User interface change data:
□ □ □ □ □ □ □
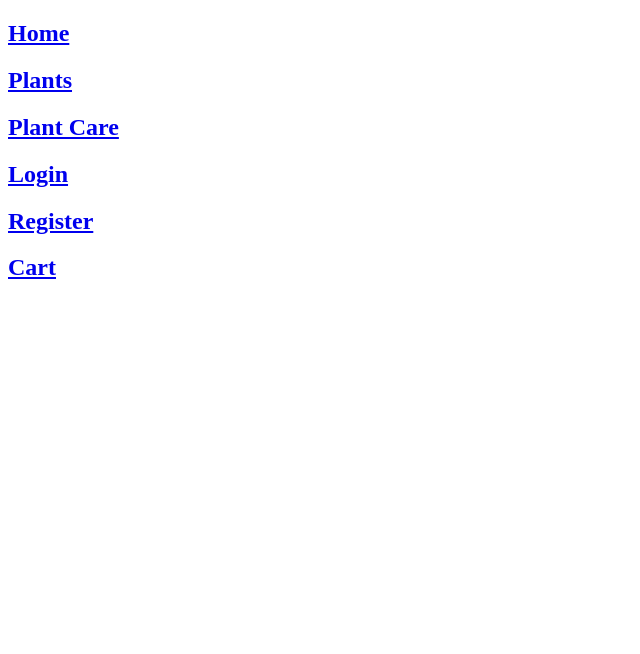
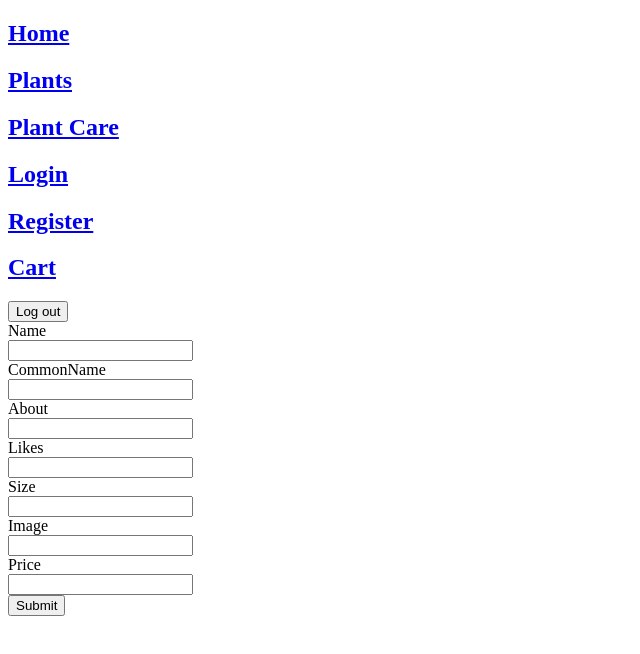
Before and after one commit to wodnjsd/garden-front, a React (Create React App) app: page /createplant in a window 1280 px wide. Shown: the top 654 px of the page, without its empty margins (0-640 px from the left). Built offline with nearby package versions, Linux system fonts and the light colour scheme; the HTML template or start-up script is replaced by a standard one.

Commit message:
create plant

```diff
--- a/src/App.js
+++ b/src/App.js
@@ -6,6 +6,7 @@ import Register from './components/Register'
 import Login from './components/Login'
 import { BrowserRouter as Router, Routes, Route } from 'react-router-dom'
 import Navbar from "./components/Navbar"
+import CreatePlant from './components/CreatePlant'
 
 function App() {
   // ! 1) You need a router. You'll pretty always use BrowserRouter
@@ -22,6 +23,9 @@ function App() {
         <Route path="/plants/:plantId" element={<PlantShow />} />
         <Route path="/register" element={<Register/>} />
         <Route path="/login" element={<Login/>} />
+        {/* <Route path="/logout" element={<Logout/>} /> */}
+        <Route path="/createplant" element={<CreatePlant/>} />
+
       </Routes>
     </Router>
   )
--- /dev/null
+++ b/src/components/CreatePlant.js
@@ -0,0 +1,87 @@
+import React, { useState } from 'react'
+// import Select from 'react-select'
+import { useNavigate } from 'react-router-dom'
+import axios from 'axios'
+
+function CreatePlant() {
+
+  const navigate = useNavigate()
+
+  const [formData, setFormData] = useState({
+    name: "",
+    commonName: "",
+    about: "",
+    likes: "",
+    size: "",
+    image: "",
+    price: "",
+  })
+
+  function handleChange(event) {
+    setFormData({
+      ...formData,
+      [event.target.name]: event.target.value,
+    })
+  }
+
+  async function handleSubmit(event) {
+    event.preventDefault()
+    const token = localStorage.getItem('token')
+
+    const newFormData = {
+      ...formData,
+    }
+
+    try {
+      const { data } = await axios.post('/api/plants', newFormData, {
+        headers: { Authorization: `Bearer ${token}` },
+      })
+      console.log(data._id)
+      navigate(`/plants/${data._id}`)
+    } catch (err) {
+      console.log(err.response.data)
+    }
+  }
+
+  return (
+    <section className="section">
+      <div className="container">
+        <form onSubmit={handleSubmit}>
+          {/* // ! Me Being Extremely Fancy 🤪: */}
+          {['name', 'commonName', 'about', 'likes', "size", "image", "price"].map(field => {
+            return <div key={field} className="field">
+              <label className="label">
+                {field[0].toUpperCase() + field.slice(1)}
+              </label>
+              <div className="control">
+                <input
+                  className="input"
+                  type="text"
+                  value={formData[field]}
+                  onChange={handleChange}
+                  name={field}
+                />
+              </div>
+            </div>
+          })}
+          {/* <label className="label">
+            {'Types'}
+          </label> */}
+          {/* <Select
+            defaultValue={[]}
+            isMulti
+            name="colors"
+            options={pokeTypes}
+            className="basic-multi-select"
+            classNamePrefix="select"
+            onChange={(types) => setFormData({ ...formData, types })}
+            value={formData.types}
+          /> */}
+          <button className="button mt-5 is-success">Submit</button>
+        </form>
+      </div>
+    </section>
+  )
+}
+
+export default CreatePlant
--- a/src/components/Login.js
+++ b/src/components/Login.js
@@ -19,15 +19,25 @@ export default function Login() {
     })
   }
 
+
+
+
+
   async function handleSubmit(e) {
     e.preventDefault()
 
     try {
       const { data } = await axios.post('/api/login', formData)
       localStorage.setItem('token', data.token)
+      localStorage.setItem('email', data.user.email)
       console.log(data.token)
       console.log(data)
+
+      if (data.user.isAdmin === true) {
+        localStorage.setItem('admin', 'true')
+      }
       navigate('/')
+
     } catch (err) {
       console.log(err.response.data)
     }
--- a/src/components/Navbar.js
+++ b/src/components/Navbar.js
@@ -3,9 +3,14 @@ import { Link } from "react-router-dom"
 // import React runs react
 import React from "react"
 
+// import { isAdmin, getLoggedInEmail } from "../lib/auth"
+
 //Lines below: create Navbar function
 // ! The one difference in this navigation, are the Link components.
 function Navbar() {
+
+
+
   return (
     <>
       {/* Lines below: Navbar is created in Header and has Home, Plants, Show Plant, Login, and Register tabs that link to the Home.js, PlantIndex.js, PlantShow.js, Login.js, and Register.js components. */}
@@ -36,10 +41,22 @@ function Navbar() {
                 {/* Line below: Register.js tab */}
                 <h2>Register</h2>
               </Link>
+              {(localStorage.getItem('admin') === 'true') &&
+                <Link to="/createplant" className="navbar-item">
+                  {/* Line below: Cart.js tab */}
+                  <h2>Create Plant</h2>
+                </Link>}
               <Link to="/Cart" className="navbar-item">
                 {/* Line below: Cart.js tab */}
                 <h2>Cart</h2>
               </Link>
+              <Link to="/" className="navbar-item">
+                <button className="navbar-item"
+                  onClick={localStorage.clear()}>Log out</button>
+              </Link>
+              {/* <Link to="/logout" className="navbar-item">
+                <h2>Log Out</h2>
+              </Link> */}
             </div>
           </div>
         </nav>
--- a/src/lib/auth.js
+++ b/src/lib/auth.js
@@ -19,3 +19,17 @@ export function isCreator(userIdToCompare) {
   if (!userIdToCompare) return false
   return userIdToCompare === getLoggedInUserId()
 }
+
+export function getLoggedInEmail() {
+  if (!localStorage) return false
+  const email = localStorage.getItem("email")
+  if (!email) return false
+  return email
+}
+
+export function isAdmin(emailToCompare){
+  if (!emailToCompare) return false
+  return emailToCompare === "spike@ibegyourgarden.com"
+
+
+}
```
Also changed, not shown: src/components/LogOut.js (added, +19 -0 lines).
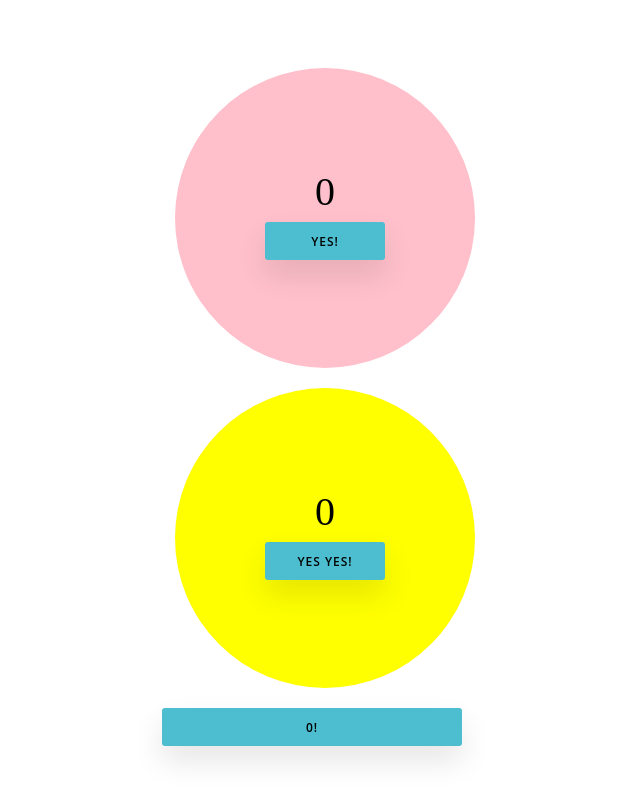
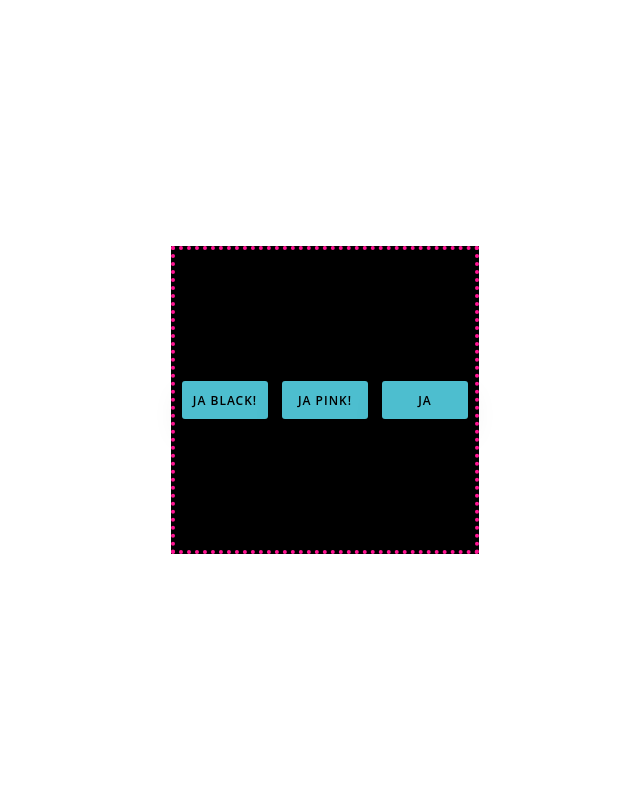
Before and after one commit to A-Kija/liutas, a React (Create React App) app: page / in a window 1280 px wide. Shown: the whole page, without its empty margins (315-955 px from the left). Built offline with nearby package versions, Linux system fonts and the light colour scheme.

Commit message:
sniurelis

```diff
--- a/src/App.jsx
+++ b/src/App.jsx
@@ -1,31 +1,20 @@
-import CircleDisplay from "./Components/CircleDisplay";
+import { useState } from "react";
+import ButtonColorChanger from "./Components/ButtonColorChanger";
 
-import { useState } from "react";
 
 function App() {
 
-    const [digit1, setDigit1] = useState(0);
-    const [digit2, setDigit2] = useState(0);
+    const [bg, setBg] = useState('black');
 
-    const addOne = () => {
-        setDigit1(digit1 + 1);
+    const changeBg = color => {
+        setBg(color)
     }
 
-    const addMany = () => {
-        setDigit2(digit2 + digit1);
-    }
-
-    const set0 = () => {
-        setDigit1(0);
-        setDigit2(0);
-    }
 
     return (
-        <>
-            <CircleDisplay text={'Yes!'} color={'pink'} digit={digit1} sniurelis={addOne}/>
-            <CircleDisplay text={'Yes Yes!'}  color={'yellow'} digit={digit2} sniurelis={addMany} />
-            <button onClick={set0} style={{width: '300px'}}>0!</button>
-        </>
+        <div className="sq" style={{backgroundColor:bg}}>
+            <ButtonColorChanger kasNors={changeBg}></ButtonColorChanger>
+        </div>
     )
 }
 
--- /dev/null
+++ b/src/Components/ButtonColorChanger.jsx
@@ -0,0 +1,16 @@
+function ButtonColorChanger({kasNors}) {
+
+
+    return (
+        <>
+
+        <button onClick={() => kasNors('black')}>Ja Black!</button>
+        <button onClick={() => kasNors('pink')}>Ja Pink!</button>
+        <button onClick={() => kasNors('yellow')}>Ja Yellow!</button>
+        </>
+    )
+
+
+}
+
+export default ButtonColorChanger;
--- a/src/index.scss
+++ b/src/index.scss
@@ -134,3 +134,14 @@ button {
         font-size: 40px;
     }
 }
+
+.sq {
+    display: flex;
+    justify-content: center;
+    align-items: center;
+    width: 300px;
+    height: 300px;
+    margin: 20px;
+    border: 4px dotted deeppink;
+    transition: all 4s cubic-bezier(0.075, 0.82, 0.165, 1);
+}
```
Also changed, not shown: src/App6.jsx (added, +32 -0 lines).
□ □ □ □ □ □ □
• Work to be completed: Examine the records above and give the number of lines in which the string "return" appears, with no other words.

• Output for this exercise: 12